Deputy Minister in the Presidency for Performance Monitoring and Evaluation, Obed Bapela, said that the youth should understand that there is no menial job as everybody is needed for the country to run accordingly.
Panellists that engaged with the delegates include: Ezra Ndwandwe of Dualpoint Holdings; Catherine Peter of One Young World; Lucia Motloung, president of Junior Chamber South Africa; and, Absa’s Sisa Ntshona.
(Images: Ray Maota)
• Barry Hiles
Brand South Africa
Digital content manager
+27 11 483-0122
Delegates from government, big business, civil society met with young entrepreneurs and students in Sandton, Johannesburg, for Brand South Africa’s Youth Summit on 12 June, where they discussed the social and economic problems facing young South Africans today, and how the youth can take charge of their own futures.
Brand South Africa CEO Miller Matola was there to give the agency’s view on youth development, while deputy minister in the Presidency for Performance, Monitoring and Evaluation Obed Bapela delivered a keynote address on the government’s role in youth development.
About 100 young people, mostly entrepreneurs and students, got a chance to engage with business leaders and discuss active participation in the country and economy, building a competitive nation brand, and creating jobs for graduates.
South Africa, like many other countries in Africa, has a growing population of young people and, according to Brand South Africa, the energy of the youth can be harnessed to build the economy.
Different struggles, same fight
June is Youth Month in South Africa, commemorating the June 16 1976 uprising led by young students from Soweto. This year the country pays tribute to the 36th anniversary of the event, and to the pupils and community members who lost their lives in that important milestone in the struggle against apartheid.
“Youth Month is a time when we commemorate the youth of 1976 who died for their ideals of equality and freedom for all,” Matola said in his address.
Although the efforts of 1976 were for a different cause, he said, the same level of dedication is needed by the youth of today to fight for a different cause – the fight for economic emancipation, which can only be won by tackling unemployment.

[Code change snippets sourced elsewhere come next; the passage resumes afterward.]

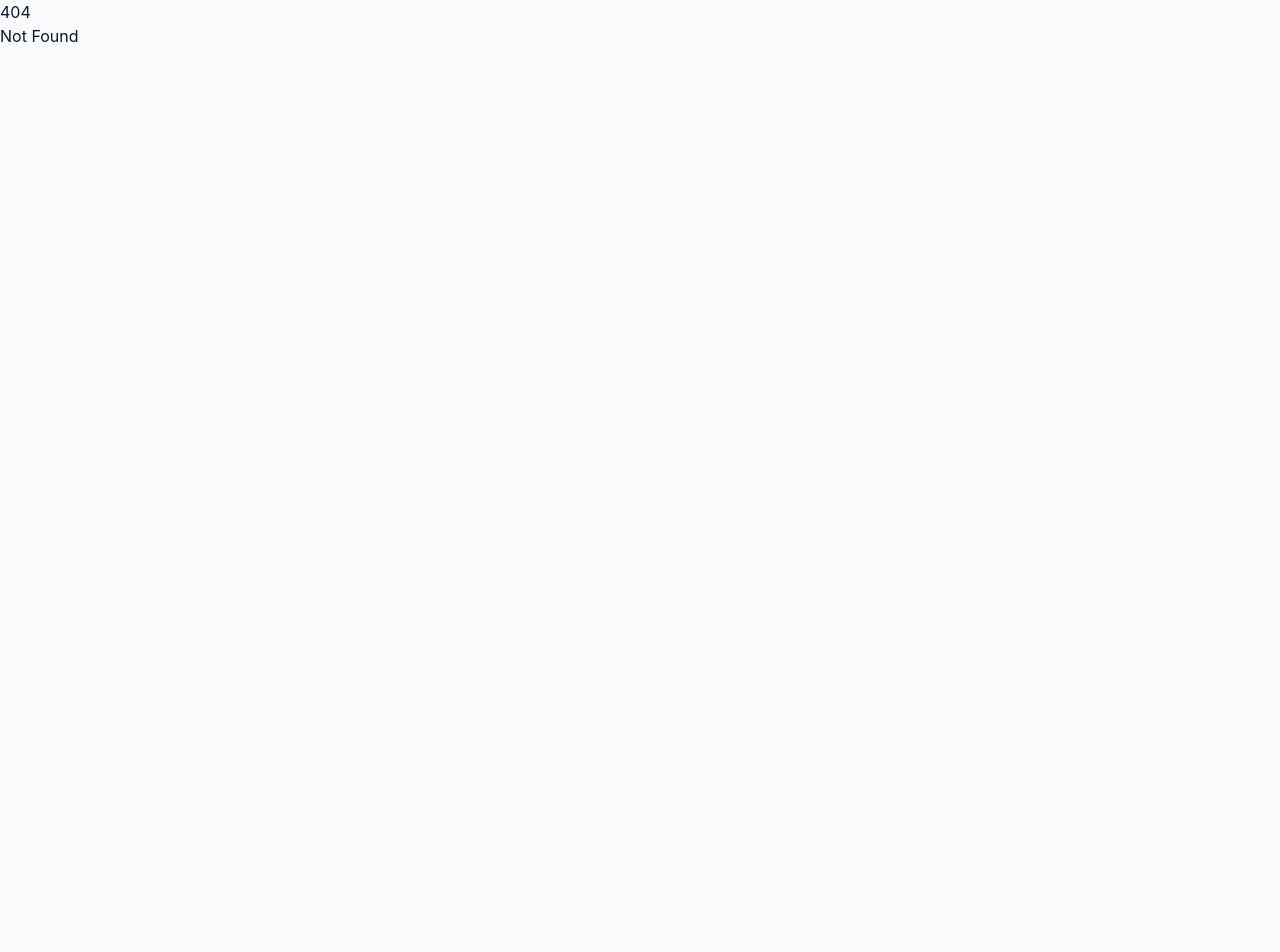
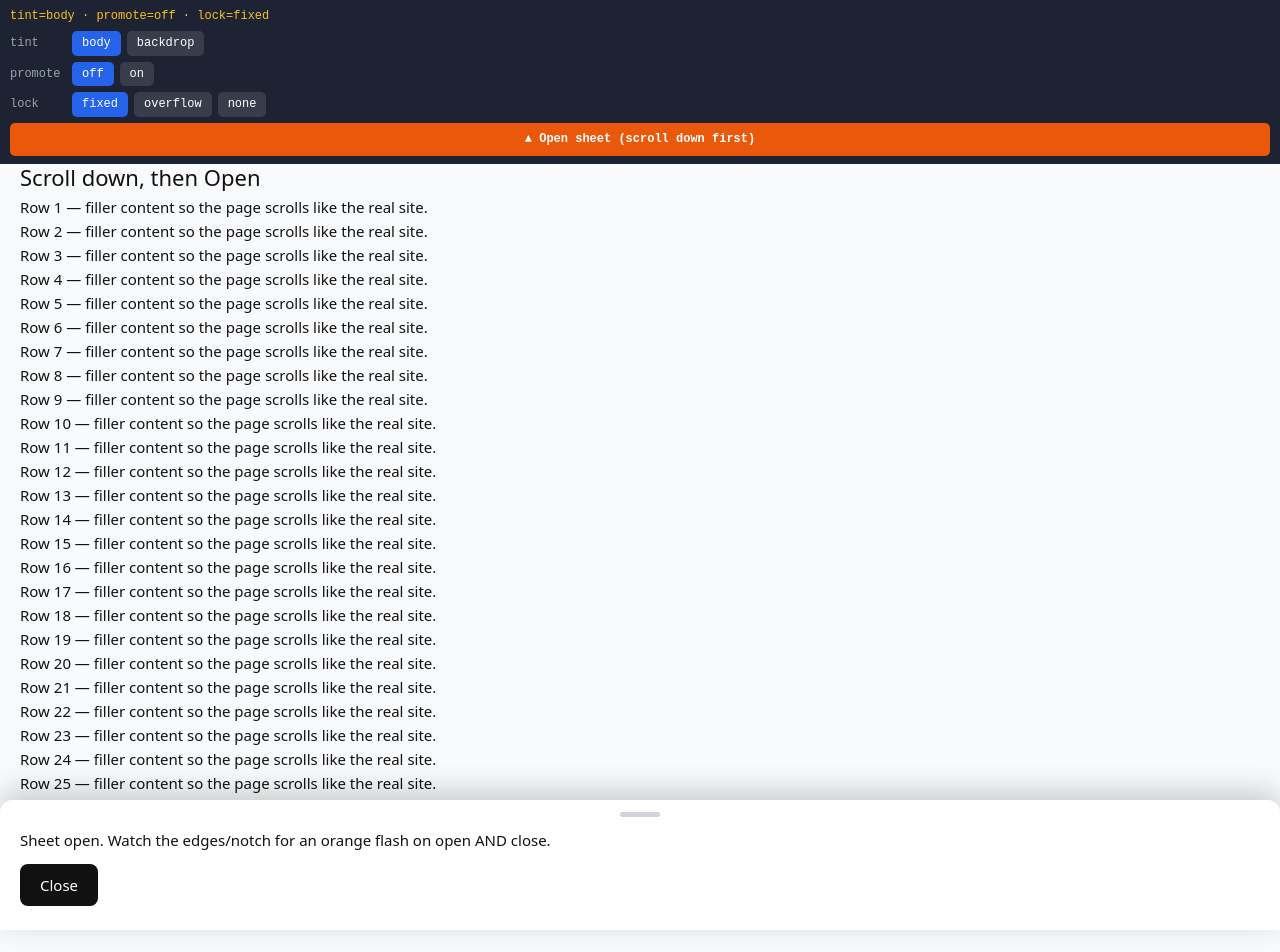
Before and after one commit to harshmandan/svaul, a SvelteKit app: page /flash-test in a window 1280 px wide. Before the commit this address had no page. Shown: the top 952 px of the page. Before the commit the page ends 800 px from the top, so only its background shows below. Built offline with nearby package versions, Linux system fonts and the light colour scheme.

Commit message:
test: add /flash-test iOS isolation page for orange-flash bug (throwaway)

```diff
--- /dev/null
+++ b/src/routes/flash-test/+page.svelte
@@ -0,0 +1,238 @@
+<script lang="ts">
+    // ─────────────────────────────────────────────────────────────────────────
+    // THROWAWAY iOS isolation page for the "whole page flashes orange" bug.
+    // A minimal, hand-rolled copy of the scale-background + tint so each toggle
+    // isolates ONE mechanism. Open on an iPhone, flip toggles, and note which
+    // combination has NO orange flash on open/close. Delete this route after.
+    // ─────────────────────────────────────────────────────────────────────────
+    const TINT = "#ea580c";
+
+    let open = $state(false);
+    let tintMode = $state<"body" | "backdrop">("body");
+    let promote = $state(false);
+    let lockMode = $state<"fixed" | "overflow" | "none">("fixed");
+    let scrollYVar = $state(0);
+    let savedTop = 0;
+
+    function lock() {
+        const y = window.scrollY;
+        savedTop = y;
+        if (lockMode === "fixed") {
+            const b = document.body.style;
+            b.position = "fixed";
+            b.top = `-${y}px`;
+            b.left = "0";
+            b.right = "0";
+            b.width = "100%";
+        } else if (lockMode === "overflow") {
+            document.documentElement.style.overflow = "hidden";
+            document.body.style.overflow = "hidden";
+        }
+    }
+    function unlock() {
+        if (lockMode === "fixed") {
+            const b = document.body.style;
+            b.position = b.top = b.left = b.right = b.width = "";
+            window.scrollTo(0, savedTop);
+        } else if (lockMode === "overflow") {
+            document.documentElement.style.overflow = "";
+            document.body.style.overflow = "";
+        }
+    }
+
+    function openSheet() {
+        scrollYVar = window.scrollY;
+        if (tintMode === "body") document.body.style.background = TINT;
+        lock();
+        open = true;
+    }
+    function closeSheet() {
+        open = false;
+        unlock();
+        // Match the library: drop the body tint after the scale settles.
+        setTimeout(() => {
+            if (tintMode === "body") document.body.style.background = "";
+        }, 500);
+    }
+
+    // A concise label so a screenshot captures the exact config under test.
+    const config = $derived(
+        `tint=${tintMode} · promote=${promote ? "on" : "off"} · lock=${lockMode}`,
+    );
+</script>
+
+<svelte:head><title>flash-test</title></svelte:head>
+
+<!-- Fixed controls: always reachable regardless of scroll / lock. -->
+<div class="controls">
+    <div class="cfg">{config}</div>
+    <div class="row">
+        <span>tint</span>
+        <button class:on={tintMode === "body"} onclick={() => (tintMode = "body")}>body</button>
+        <button class:on={tintMode === "backdrop"} onclick={() => (tintMode = "backdrop")}
+            >backdrop</button
+        >
+    </div>
+    <div class="row">
+        <span>promote</span>
+        <button class:on={!promote} onclick={() => (promote = false)}>off</button>
+        <button class:on={promote} onclick={() => (promote = true)}>on</button>
+    </div>
+    <div class="row">
+        <span>lock</span>
+        <button class:on={lockMode === "fixed"} onclick={() => (lockMode = "fixed")}>fixed</button>
+        <button class:on={lockMode === "overflow"} onclick={() => (lockMode = "overflow")}
+            >overflow</button
+        >
+        <button class:on={lockMode === "none"} onclick={() => (lockMode = "none")}>none</button>
+    </div>
+    <button class="open" onclick={openSheet}>▲ Open sheet (scroll down first)</button>
+</div>
+
+<!-- Fixed tint backdrop (only used in backdrop mode); sits behind the wrapper. -->
+{#if tintMode === "backdrop"}
+    <div class="backdrop" class:show={open}></div>
+{/if}
+
+<!-- The scaled page. transform-origin pinned to the scroll offset, like the library. -->
+<div
+    class="wrapper"
+    class:open
+    class:promote
+    style="transform-origin: 50% {scrollYVar}px;"
+>
+    <div class="page">
+        <h1>Scroll down, then Open</h1>
+        {#each Array(30) as _, i}
+            <p>Row {i + 1} — filler content so the page scrolls like the real site.</p>
+        {/each}
+    </div>
+</div>
+
+<!-- The "drawer": a plain bottom sheet that slides up. -->
+<div class="sheet" class:open>
+    <div class="grab"></div>
+    <p>Sheet open. Watch the edges/notch for an orange flash on open AND close.</p>
+    <button onclick={closeSheet}>Close</button>
+</div>
+
+<style>
+    :global(body) {
+        margin: 0;
+    }
+    .controls {
+        position: fixed;
+        inset: env(safe-area-inset-top) 0 auto 0;
+        z-index: 20;
+        background: rgba(17, 24, 39, 0.95);
+        color: #fff;
+        padding: 8px 10px;
+        font: 12px/1.4 ui-monospace, monospace;
+        display: flex;
+        flex-direction: column;
+        gap: 6px;
+    }
+    .cfg {
+        color: #fbbf24;
+    }
+    .row {
+        display: flex;
+        align-items: center;
+        gap: 6px;
+    }
+    .row span {
+        width: 56px;
+        color: #9ca3af;
+    }
+    .controls button {
+        background: rgba(255, 255, 255, 0.12);
+        color: #fff;
+        border: 0;
+        border-radius: 5px;
+        padding: 4px 10px;
+        font: inherit;
+    }
+    .controls button.on {
+        background: #2563eb;
+    }
+    .controls .open {
+        background: #ea580c;
+        padding: 8px;
+        font-weight: 600;
+    }
+
+    .backdrop {
+        position: fixed;
+        inset: 0;
+        z-index: 0;
+        background: #ea580c;
+        opacity: 0;
+        transition: opacity 0.5s cubic-bezier(0.32, 0.72, 0, 1);
+    }
+    .backdrop.show {
+        opacity: 1;
+    }
+
+    .wrapper {
+        position: relative;
+        z-index: 1;
+        background: #f9fafb;
+        min-height: 100vh;
+        transition: transform 0.5s cubic-bezier(0.32, 0.72, 0, 1);
+    }
+    /* promote: keep a compositor layer alive before the scale animates. */
+    .wrapper.promote {
+        will-change: transform;
+        transform: translateZ(0);
+    }
+    /* open rules come AFTER .promote so they win at equal specificity. */
+    .wrapper.open,
+    .wrapper.open.promote {
+        transform: scale(0.9)
+            translate3d(0, calc(env(safe-area-inset-top) + 14px), 0);
+    }
+
+    .page {
+        padding: 160px 20px 40px;
+        color: #111;
+        font: 15px/1.6 system-ui, sans-serif;
+    }
+    .page h1 {
+        font-size: 22px;
+    }
+
+    .sheet {
+        position: fixed;
+        left: 0;
+        right: 0;
+        bottom: 0;
+        z-index: 10;
+        background: #fff;
+        border-radius: 12px 12px 0 0;
+        padding: 12px 20px calc(env(safe-area-inset-bottom) + 24px);
+        box-shadow: 0 -8px 30px rgba(0, 0, 0, 0.2);
+        transform: translateY(100%);
+        transition: transform 0.5s cubic-bezier(0.32, 0.72, 0, 1);
+        font: 15px/1.5 system-ui, sans-serif;
+        color: #111;
+    }
+    .sheet.open {
+        transform: translateY(0);
+    }
+    .grab {
+        width: 40px;
+        height: 5px;
+        border-radius: 3px;
+        background: #d1d5db;
+        margin: 0 auto 12px;
+    }
+    .sheet button {
+        margin-top: 12px;
+        background: #111;
+        color: #fff;
+        border: 0;
+        border-radius: 8px;
+        padding: 10px 20px;
+        font: inherit;
+    }
+</style>
```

“Today’s youth is liberated, but the level of unemployment among them is a social ill experienced throughout the world.
“Addressing this issue is very important in realising government’s Vision 2030.”
Vision 2030 is a programme to promote mass entrepreneurship in South Africa. In its proposals on the economy and employment, the plan predicts that small and expanding firms will produce 90% of the new jobs needed for full employment.
Matola also discussed Brand South Africa’s role in nation branding, which he said is our promise of who we are to the world and a promise that we need to keep, like any other brand.
“A nation’s brand is also a way to attract investment as the world no longer owes us anything.” According to Brand South Africa, if young people take part in the development of the country, they will be partners in the process of nation building and not passive observers.
Speakers came from a range of organisations with a focus on youth issues, and included Catherine Peter of One Young World, Lucia Motloung of the South African chapter of Junior Chamber International and Flavio Bassi from social entrepreneur organisation Ashoka Southern Africa.
Investment in youth
Bapela quoted former Mozambique president Samora Machel, saying: “Youth is the age at which you become rich with education, or remain poor forever.”
He also spoke about how investment in youngsters is needed and how the African Union should revisit the African Youth Charter if this is to be done properly in Africa and not only South Africa.
The Youth Charter creates a legally binding framework for governments to develop supportive policies and programmes for young people, and serves to fast-track the implementation of these policies and programmes, such as investing in rapid skills development in youngsters.
“The youth should understand that there is no menial job as everybody is needed for the country to run accordingly,” Bapela said.
Using the example of two different professions, plumbers and doctors, Bapela cited how plumbers can earn higher hourly rates than doctors through their trade, but said young people tend to shun such skills.
“The only difference is that most plumbers are not able to run their businesses properly; that is why they seem to be making less money than doctors,” he said.
Entrepreneurship is the key
Entrepreneurship is another way for young people to become self-sustainable and create jobs for others.
“Entrepreneurship is vital, rather than promoting a culture of job seeking among youngsters,” said Bapela.
Most delegates agreed, with Ndwandwe citing research findings that most start-up businesses fail because of lack of funding from state organs like the National Youth Development Agency and the banks.
“Entrepreneurship is overused and least understood. It is about innovators and creators of solutions that fill a gap.” Entrepreneurship is not just sitting on a street corner selling stuff, he said.
“It is about coming up with solutions to societal problems and ways to create employment for others.”
Following the discussion session, delegates drew up recommendations on how to tackle youth unemployment, which will be compiled by Brand South Africa and presented to Bapela for him to take to provincial and national level.